_EXERCISE AIM_. The full listing, written out exactly and without images, is the expected result.

_DATA RECORDS_.
• • • • • • •
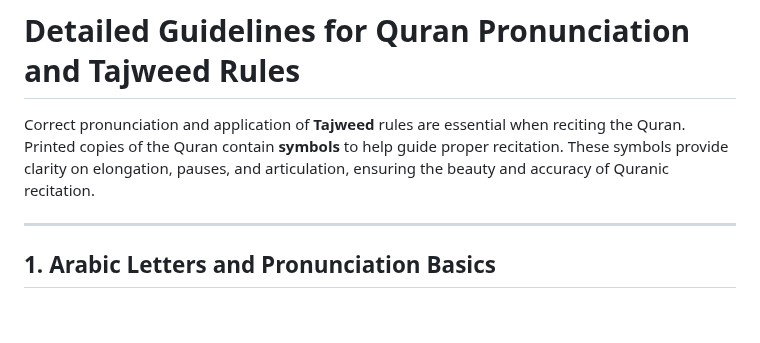
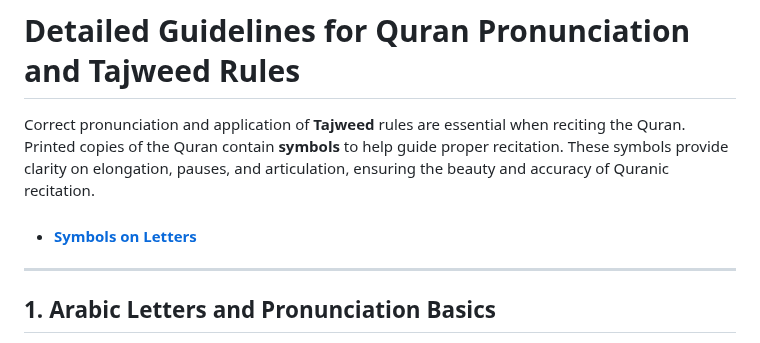
Before and after one commit to smaruf/python-study, a Markdown page: src/learning-arabic/Al_Quran_Tawjid_Rules.md, the part around the change. Drawn GitHub-style; blank space fills up the shorter version.

```diff
--- a/src/learning-arabic/Al_Quran_Tawjid_Rules.md
+++ b/src/learning-arabic/Al_Quran_Tawjid_Rules.md
@@ -1,6 +1,8 @@
 # Detailed Guidelines for Quran Pronunciation and Tajweed Rules
 
 Correct pronunciation and application of **Tajweed** rules are essential when reciting the Quran. Printed copies of the Quran contain **symbols** to help guide proper recitation. These symbols provide clarity on elongation, pauses, and articulation, ensuring the beauty and accuracy of Quranic recitation.
+
+- #### [Symbols on Letters](symbols_used_to_guide.md)
 
 ---
 
```
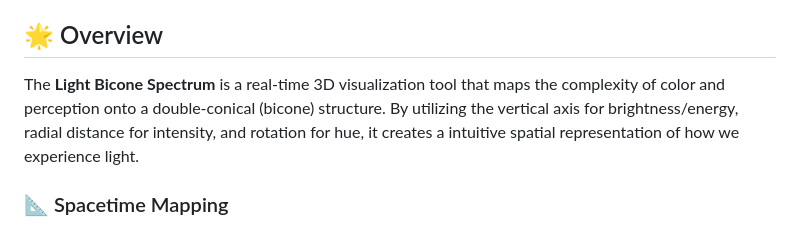
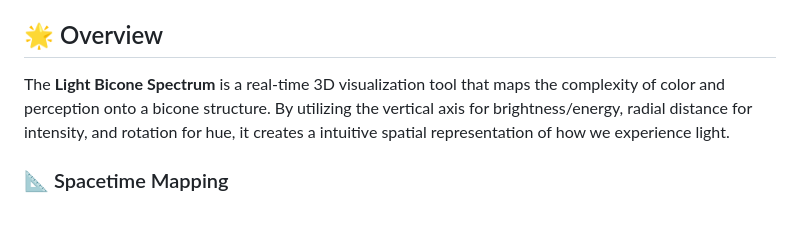
Before and after one commit to jordonhgriffin/Light-Bicone-Spectrum, a Markdown page: README.md, the part around the change. GitHub-like rendering.

```diff
--- a/README.md
+++ b/README.md
@@ -7,7 +7,7 @@ A relativistic mapping of the electromagnetic spectrum into a interactive 3D geo
 
 ## 🌟 Overview
 
-The **Light Bicone Spectrum** is a real-time 3D visualization tool that maps the complexity of color and perception onto a double-conical (bicone) structure. By utilizing the vertical axis for brightness/energy, radial distance for intensity, and rotation for hue, it creates a intuitive spatial representation of how we experience light.
+The **Light Bicone Spectrum** is a real-time 3D visualization tool that maps the complexity of color and perception onto a bicone structure. By utilizing the vertical axis for brightness/energy, radial distance for intensity, and rotation for hue, it creates a intuitive spatial representation of how we experience light.
 
 ### 📐 Spacetime Mapping
 - **Vertical Axis (Y):** Represents **Brightness/Energy**. The top apex transitions into Ultraviolet (Future/Approach), while the bottom apex descends into Infrared (Past/Recession).
```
• • • • • • •
_REPLY_.
Before and after one commit to smaruf/python-study, a Markdown page: src/learning-arabic/Al_Quran_Tawjid_Rules.md, the part around the change. Drawn GitHub-style; blank space fills up the shorter version.

```diff
--- a/src/learning-arabic/Al_Quran_Tawjid_Rules.md
+++ b/src/learning-arabic/Al_Quran_Tawjid_Rules.md
@@ -1,6 +1,8 @@
 # Detailed Guidelines for Quran Pronunciation and Tajweed Rules
 
 Correct pronunciation and application of **Tajweed** rules are essential when reciting the Quran. Printed copies of the Quran contain **symbols** to help guide proper recitation. These symbols provide clarity on elongation, pauses, and articulation, ensuring the beauty and accuracy of Quranic recitation.
+
+- #### [Symbols on Letters](symbols_used_to_guide.md)
 
 ---
 
```
Before and after one commit to jordonhgriffin/Light-Bicone-Spectrum, a Markdown page: README.md, the part around the change. GitHub-like rendering.

```diff
--- a/README.md
+++ b/README.md
@@ -7,7 +7,7 @@ A relativistic mapping of the electromagnetic spectrum into a interactive 3D geo
 
 ## 🌟 Overview
 
-The **Light Bicone Spectrum** is a real-time 3D visualization tool that maps the complexity of color and perception onto a double-conical (bicone) structure. By utilizing the vertical axis for brightness/energy, radial distance for intensity, and rotation for hue, it creates a intuitive spatial representation of how we experience light.
+The **Light Bicone Spectrum** is a real-time 3D visualization tool that maps the complexity of color and perception onto a bicone structure. By utilizing the vertical axis for brightness/energy, radial distance for intensity, and rotation for hue, it creates a intuitive spatial representation of how we experience light.
 
 ### 📐 Spacetime Mapping
 - **Vertical Axis (Y):** Represents **Brightness/Energy**. The top apex transitions into Ultraviolet (Future/Approach), while the bottom apex descends into Infrared (Past/Recession).
```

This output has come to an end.